* [WORK REQUEST]:
Below are some records. Count the lines with "onClick" in them and give nothing but the total.

* [DATA]:
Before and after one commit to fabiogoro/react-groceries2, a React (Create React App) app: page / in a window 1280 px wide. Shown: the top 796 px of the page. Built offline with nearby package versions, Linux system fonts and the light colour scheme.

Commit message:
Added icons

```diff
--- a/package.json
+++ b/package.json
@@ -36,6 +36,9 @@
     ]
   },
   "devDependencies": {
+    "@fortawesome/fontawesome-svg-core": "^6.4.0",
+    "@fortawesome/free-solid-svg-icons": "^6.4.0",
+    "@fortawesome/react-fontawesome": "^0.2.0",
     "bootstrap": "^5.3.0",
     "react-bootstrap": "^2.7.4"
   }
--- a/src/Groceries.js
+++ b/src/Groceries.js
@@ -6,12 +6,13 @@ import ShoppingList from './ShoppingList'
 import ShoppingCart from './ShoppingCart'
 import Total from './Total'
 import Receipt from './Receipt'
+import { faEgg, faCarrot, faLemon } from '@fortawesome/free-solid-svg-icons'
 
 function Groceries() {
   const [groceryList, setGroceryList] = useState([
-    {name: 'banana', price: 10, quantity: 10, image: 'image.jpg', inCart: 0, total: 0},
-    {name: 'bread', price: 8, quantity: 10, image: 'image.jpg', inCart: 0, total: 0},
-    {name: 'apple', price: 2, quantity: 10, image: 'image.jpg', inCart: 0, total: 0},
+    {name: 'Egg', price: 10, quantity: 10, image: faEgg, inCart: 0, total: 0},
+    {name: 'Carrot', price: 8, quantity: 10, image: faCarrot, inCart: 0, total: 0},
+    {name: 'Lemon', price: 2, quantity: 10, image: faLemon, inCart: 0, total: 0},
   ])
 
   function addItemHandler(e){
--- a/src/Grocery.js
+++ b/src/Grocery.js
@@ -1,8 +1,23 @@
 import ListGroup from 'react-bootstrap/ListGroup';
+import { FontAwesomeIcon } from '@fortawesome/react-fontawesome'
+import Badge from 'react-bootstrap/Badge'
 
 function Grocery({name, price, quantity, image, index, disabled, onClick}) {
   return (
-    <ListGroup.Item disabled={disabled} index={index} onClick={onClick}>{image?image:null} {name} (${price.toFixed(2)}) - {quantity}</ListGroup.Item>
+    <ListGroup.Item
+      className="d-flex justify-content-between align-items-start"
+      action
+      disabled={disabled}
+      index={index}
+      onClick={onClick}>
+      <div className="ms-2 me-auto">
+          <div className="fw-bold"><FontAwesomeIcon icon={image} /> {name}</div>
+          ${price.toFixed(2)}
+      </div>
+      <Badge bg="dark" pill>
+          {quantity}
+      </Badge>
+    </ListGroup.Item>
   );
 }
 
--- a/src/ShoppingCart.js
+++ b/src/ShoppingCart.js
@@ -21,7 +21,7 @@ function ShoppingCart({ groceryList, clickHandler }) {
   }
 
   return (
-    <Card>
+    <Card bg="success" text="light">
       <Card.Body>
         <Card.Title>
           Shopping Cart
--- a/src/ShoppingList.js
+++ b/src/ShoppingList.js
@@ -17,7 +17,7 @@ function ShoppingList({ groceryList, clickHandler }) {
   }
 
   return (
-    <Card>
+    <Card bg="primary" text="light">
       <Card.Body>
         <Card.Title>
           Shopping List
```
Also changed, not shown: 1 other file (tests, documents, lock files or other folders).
--
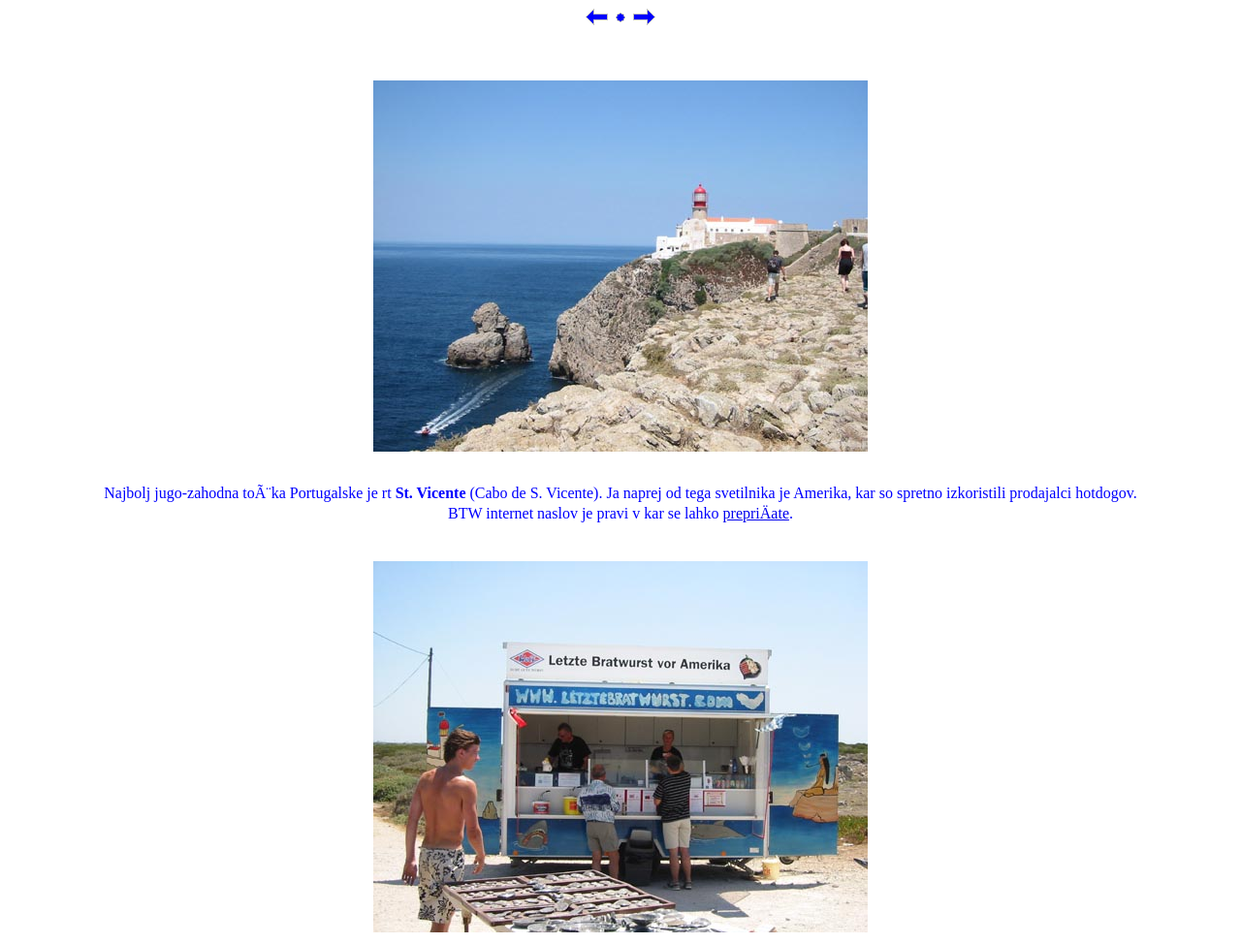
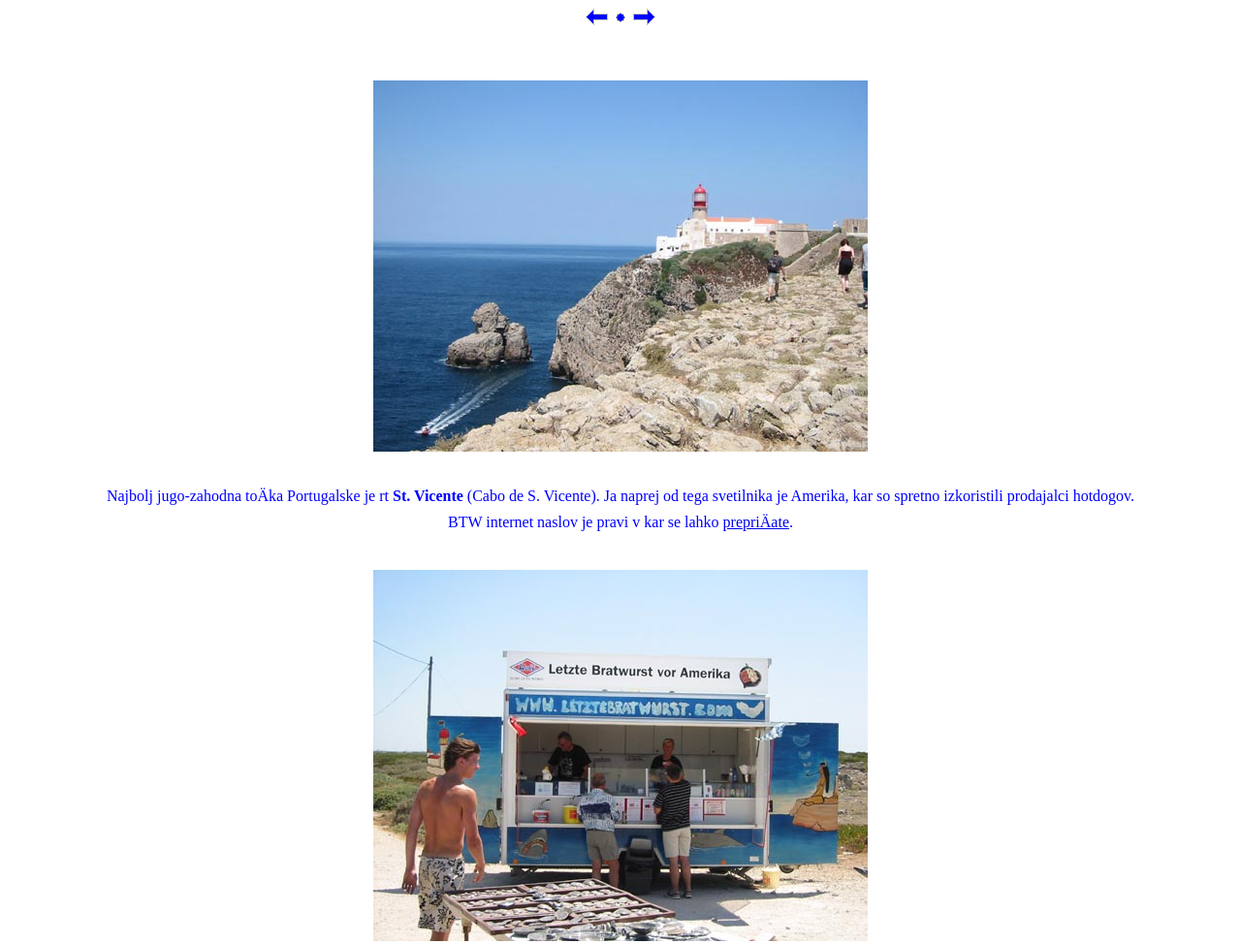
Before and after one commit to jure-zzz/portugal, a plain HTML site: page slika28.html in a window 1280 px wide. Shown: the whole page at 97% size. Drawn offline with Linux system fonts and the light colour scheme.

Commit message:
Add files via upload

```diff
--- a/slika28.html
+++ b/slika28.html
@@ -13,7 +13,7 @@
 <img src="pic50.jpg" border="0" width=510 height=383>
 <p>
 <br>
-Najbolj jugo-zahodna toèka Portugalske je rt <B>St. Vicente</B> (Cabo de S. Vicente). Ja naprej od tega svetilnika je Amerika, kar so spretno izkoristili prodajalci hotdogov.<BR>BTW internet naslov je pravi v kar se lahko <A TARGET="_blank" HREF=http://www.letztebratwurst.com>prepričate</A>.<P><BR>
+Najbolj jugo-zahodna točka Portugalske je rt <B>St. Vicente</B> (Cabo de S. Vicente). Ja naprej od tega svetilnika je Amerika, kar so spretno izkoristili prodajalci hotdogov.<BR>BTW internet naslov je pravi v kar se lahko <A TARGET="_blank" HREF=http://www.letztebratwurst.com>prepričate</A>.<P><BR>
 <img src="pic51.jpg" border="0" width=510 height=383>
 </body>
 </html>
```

* [EXERCISE OUTPUT]:
3